=== Begin Enclosure ===

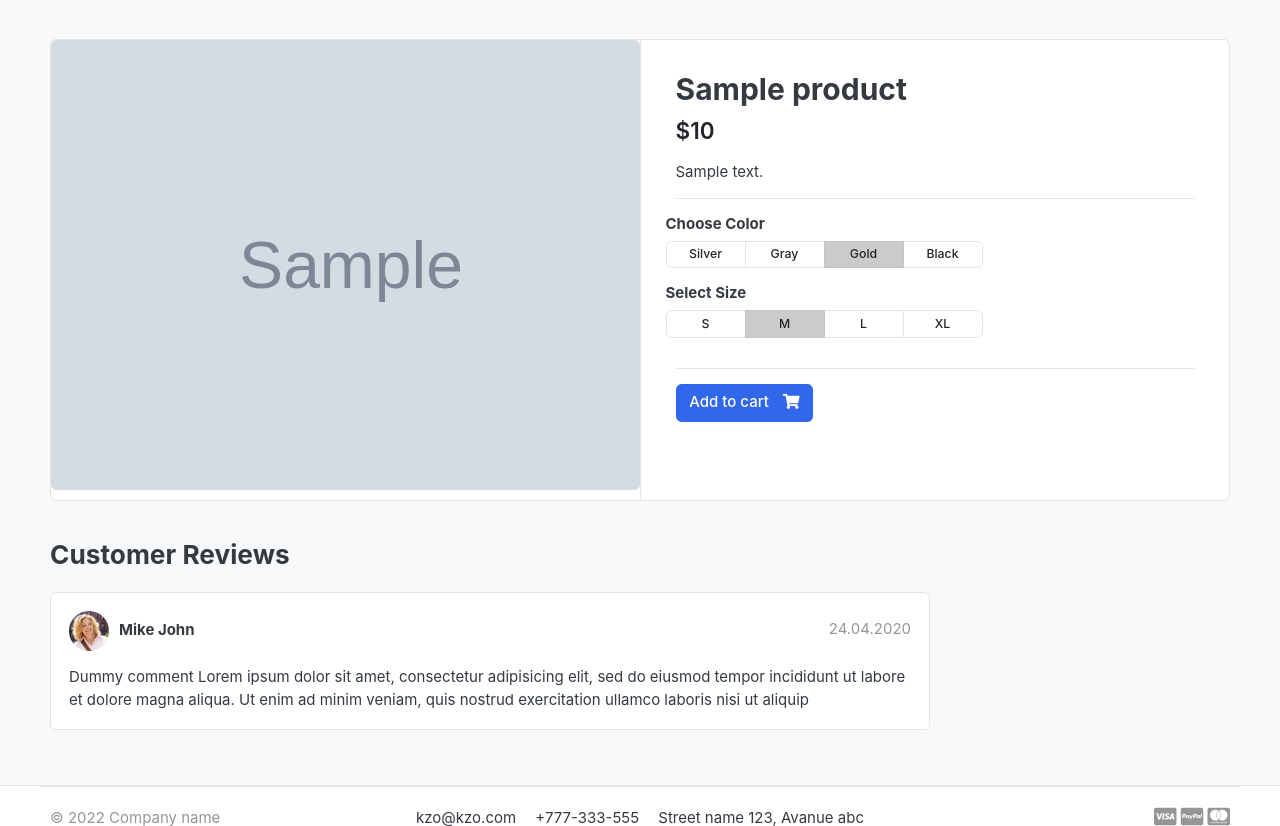
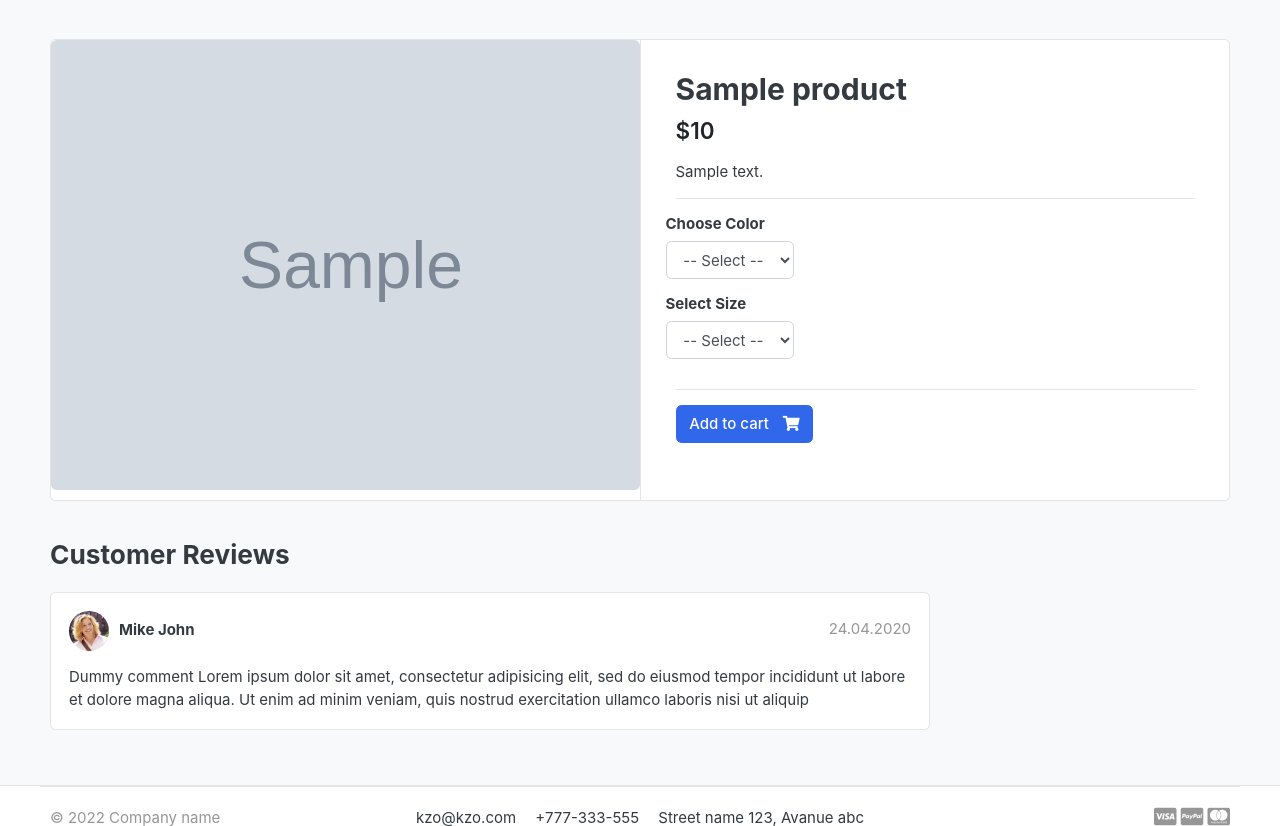
Before and after one commit to kzeo/E-commerce, a Django app: a page that uses webshop/templates/includes/navbar.html in a window 1280 px wide. Shown: the part 119-945 px from the top of the page. Run offline with Django 4.2, Linux system fonts and the light colour scheme; tables that the repository leaves empty hold one stand-in row (values such as "Sample post"); grey boxes marked "Sample" are stand-in pictures; some libraries are stand-ins or nearby versions; some web fonts are replaced.

Commit message:
Main functionality
homepage, store, categories, cart, add/remove cart items

```diff
--- a/webshop/carts/models.py
+++ b/webshop/carts/models.py
@@ -1,5 +1,5 @@
 from django.db import models
-from store.models import Product
+from store.models import Product, Variation
 
 
 class Cart(models.Model):
@@ -11,6 +11,7 @@ class Cart(models.Model):
 
 class CartItem(models.Model):
     product = models.ForeignKey(Product, on_delete=models.CASCADE)
+    variations = models.ManyToManyField(Variation, blank=True)
     cart = models.ForeignKey(Cart, on_delete=models.CASCADE)
     quantity = models.IntegerField()
     is_active = models.BooleanField(default=True)
@@ -18,5 +19,5 @@ class CartItem(models.Model):
     def sub_total(self):
         return self.product.price * self.quantity
 
-    def __str__(self):
+    def __unicode__(self):
         return self.product
--- a/webshop/carts/urls.py
+++ b/webshop/carts/urls.py
@@ -4,7 +4,7 @@ from . import views
 urlpatterns = [
     path('', views.cart, name='cart'),
     path('add_cart/<int:product_id>/', views.add_cart, name='add_cart'),
-    path('remove_cart/<int:product_id>/', views.remove_cart, name='remove_cart'),
-    path('remove_cart_item/<int:product_id>/', views.remove_cart_item, name='remove_cart_item'),
+    path('remove_cart/<int:product_id>/<int:cart_item_id>/', views.remove_cart, name='remove_cart'),
+    path('remove_cart_item/<int:product_id>/<int:cart_item_id>/', views.remove_cart_item, name='remove_cart_item'),
 
 ]
--- a/webshop/carts/views.py
+++ b/webshop/carts/views.py
@@ -1,7 +1,10 @@
+from http.client import HTTPResponse
 from django.shortcuts import render, redirect, get_object_or_404
-from store.models import Product
+from store.models import Product, Variation
 from .models import Cart, CartItem
 from django.core.exceptions import ObjectDoesNotExist
+from django.http import HttpResponse
+
 
 
 
@@ -14,6 +17,19 @@ def _cart_id(request):
 
 def add_cart(request, product_id):
     product = Product.objects.get(id=product_id)
+    product_variation = []
+    if request.method == 'POST':
+        for item in request.POST:
+            key =  item
+            value = request.POST[key]
+
+            try:
+                variation = Variation.objects.get(product=product, variation_category__iexact=key, variation_value__iexact=value)
+                product_variation.append(variation)
+            except:
+                pass
+
+
     try:
         cart = Cart.objects.get(cart_id=_cart_id(request))
     except Cart.DoesNotExist:
@@ -22,36 +38,64 @@ def add_cart(request, product_id):
         )
     cart.save()
 
-    try:
-        cart_item = CartItem.objects.get(product=product, cart=cart)
-        cart_item.quantity += 1
-        cart_item.save()
-    except CartItem.DoesNotExist:
+
+    is_cart_item_exists = CartItem.objects.filter(product=product, cart=cart).exists()
+    if is_cart_item_exists:
+        cart_item = CartItem.objects.filter(product=product, cart=cart)
+
+        ex_var_list = []
+        id = []
+        for item in cart_item:
+            existing_variation = item.variations.all()
+            ex_var_list.append(list(existing_variation))
+            id.append(item.id)
+
+        print(ex_var_list)
+
+        if product_variation in ex_var_list:
+            index = ex_var_list.index(product_variation)
+            item_id = id[index]
+            item = CartItem.objects.get(product=product, id=item_id)
+            item.quantity += 1
+            item.save()
+        else:
+            item = CartItem.objects.create(product=product, quantity=1, cart=cart)
+            if len(product_variation) > 0:
+                item.variations.clear()
+                item.variations.add(*product_variation)
+            item.save()
+    else:
         cart_item = CartItem.objects.create(
             product = product,
             quantity = 1,
             cart = cart,
         )
+        if len(product_variation) > 0:
+            cart_item.variations.clear()
+            cart_item.variations.add(*product_variation)
         cart_item.save()
 
     return redirect('cart')
 
-def remove_cart(request, product_id):
+def remove_cart(request, product_id, cart_item_id):
     cart = Cart.objects.get(cart_id=_cart_id(request))
     product = get_object_or_404(Product, id=product_id)
-    cart_item = CartItem.objects.get(product=product, cart=cart)
-    if cart_item.quantity > 1:
-        cart_item.quantity -= 1
-        cart_item.save()
-    else:
-        cart_item.delete()
+    try:
+        cart_item = CartItem.objects.get(product=product, cart=cart, id=cart_item_id)
+        if cart_item.quantity > 1:
+            cart_item.quantity -= 1
+            cart_item.save()
+        else:
+            cart_item.delete()
+    except:
+        pass
     return redirect('cart')
 
 
-def remove_cart_item(request, product_id):
+def remove_cart_item(request, product_id, cart_item_id):
     cart = Cart.objects.get(cart_id=_cart_id(request))
     product = get_object_or_404(Product, id=product_id)
-    cart_item = CartItem.objects.get(product=product, cart=cart)
+    cart_item = CartItem.objects.get(product=product, cart=cart, id=cart_item_id)
     cart_item.delete()
     return redirect('cart')
 
--- a/webshop/store/models.py
+++ b/webshop/store/models.py
@@ -21,3 +21,27 @@ class Product(models.Model):
 
     def __str__(self):
         return self.product_name
+
+class VariationManager(models.Manager):
+    def colors(self):
+        return super(VariationManager, self).filter(variation_category='color', is_active=True)
+
+    def sizes(self):
+        return super(VariationManager, self).filter(variation_category="size", is_active=True)
+
+
+variation_category_choice = {
+    ('color', 'color'),
+    ('size', 'size'),
+}
+class Variation(models.Model):
+    product = models.ForeignKey(Product, on_delete=models.CASCADE)
+    variation_category = models.CharField(max_length=100, choices=variation_category_choice)
+    variation_value = models.CharField(max_length=100)
+    is_active = models.BooleanField(default=True)
+    create_date = models.DateTimeField(auto_now=True)
+
+    objects = VariationManager()
+
+    def __str__(self):
+        return self.variation_value
--- a/webshop/templates/includes/navbar.html
+++ b/webshop/templates/includes/navbar.html
@@ -76,7 +76,7 @@
         <!-- col.// -->
         <a href="{% url 'store' %}" class="btn btn-outline-primary">Store</a>
         <div class="col-lg col-md-6 col-sm-12 col">
-          <form action="{% url 'search' %}" class="search">
+          <form action="{% url 'search' %}" class="search" method=''>
             <div class="input-group w-100">
               <input
                 type="text"
--- a/webshop/templates/store/product_detail.html
+++ b/webshop/templates/store/product_detail.html
@@ -15,6 +15,9 @@
           <!-- gallery-wrap .end// -->
         </aside>
         <main class="col-md-6 border-left">
+
+            <form action="{% url 'add_cart' single_product.id %}" method="POST">
+              {% csrf_token %}
           <article class="content-body">
             <h2 class="title">{{ single_product.product_name }}</h2>
 
@@ -24,50 +27,32 @@
 
             <p>{{ single_product.description }}</p>
 
-            <hr />
+            <hr>
             <div class="row">
               <div class="item-option-select">
                 <h6>Choose Color</h6>
-                <div
-                  class="btn-group btn-group-sm btn-group-toggle"
-                  data-toggle="buttons"
-                >
-                  <label class="btn btn-light">
-                    <input type="radio" name="radio_color" /> Silver
-                  </label>
-                  <label class="btn btn-light">
-                    <input type="radio" name="radio_color" /> Gray
-                  </label>
-                  <label class="btn btn-light active">
-                    <input type="radio" name="radio_color checked" /> Gold
-                  </label>
-                  <label class="btn btn-light">
-                    <input type="radio" name="radio_color" /> Black
-                  </label>
-                </div>
+                  <select name="color" class="form-control" required>
+                    <option value="" disabled selected>-- Select --</option>
+                    {% for i in single_product.variation_set.colors %}
+
+                    <option value="{{i.variation_value | lower}}">{{ i.variation_value | capfirst }}</option>
+
+                    {% endfor %}
+                  </select>
               </div>
             </div>
             <!-- row.// -->
             <div class="row">
               <div class="item-option-select">
                 <h6>Select Size</h6>
-                <div
-                  class="btn-group btn-group-sm btn-group-toggle"
-                  data-toggle="buttons"
-                >
-                  <label class="btn btn-light">
-                    <input type="radio" name="radio_color" /> S
-                  </label>
-                  <label class="btn btn-light active">
-                    <input type="radio" name="radio_color" checked /> M
-                  </label>
-                  <label class="btn btn-light">
-                    <input type="radio" name="radio_color" /> L
-                  </label>
-                  <label class="btn btn-light">
-                    <input type="radio" name="radio_color" /> XL
-                  </label>
-                </div>
+                <select name="size" class="form-control" required>
+                  <option value="" disabled selected>-- Select --</option>
+                  {% for i in single_product.variation_set.sizes %}
+
+                  <option value="{{i.variation_value | lower}}">{{ i.variation_value | capfirst }}</option>
+
+                  {% endfor %}
+                </select>
               </div>
             </div>
             <!-- row.// -->
@@ -75,27 +60,18 @@
             {% if single_product.stock <= 0 %}
             <h5 class="text-danger">Out of Stock</h5>
             {% else %}
-            {% if in_cart %}
 
-            <a href="#" class="btn btn-success">
-              <span class="text">Added to Cart</span>
-              <i class="fas fa-check"></i>
-            </a>
-            <a href="{% url 'cart' %}" class="btn btn-outline-primary">
-              <span class="text">View Cart</span>
-              <i class="fas fa-eye"></i>
-            </a>
-            {% else %}
-            <a
-              href="{% url 'add_cart' single_product.id %}"
+            <button
+              type="submit"
               class="btn btn-primary"
             >
               <span class="text">Add to cart</span>
               <i class="fas fa-shopping-cart"></i>
-            </a>
-            {% endif %}
+            </button>
+
             {% endif %}
           </article>
+        </form>
           <!-- product-info-aside .// -->
         </main>
         <!-- col.// -->
```
Also changed, not shown: webshop/carts/admin.py (+7 -1 lines), webshop/store/admin.py (+8 -1 lines), webshop/templates/store/cart.html (+22 -11 lines), webshop/carts/migrations/0002_cartitem_variations.py (added), webshop/store/migrations/0002_variation.py (added), webshop/store/migrations/0003_rename_is_avtive_variation_is_active_and_more.py (added), webshop/store/migrations/0004_alter_variation_variation_category.py (added).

=== End Enclosure ===

EXERCISE DIRECTIONS
Tally the lines of the data that contain the string "quantity" and report the total alone.

EXERCISE RESULT
10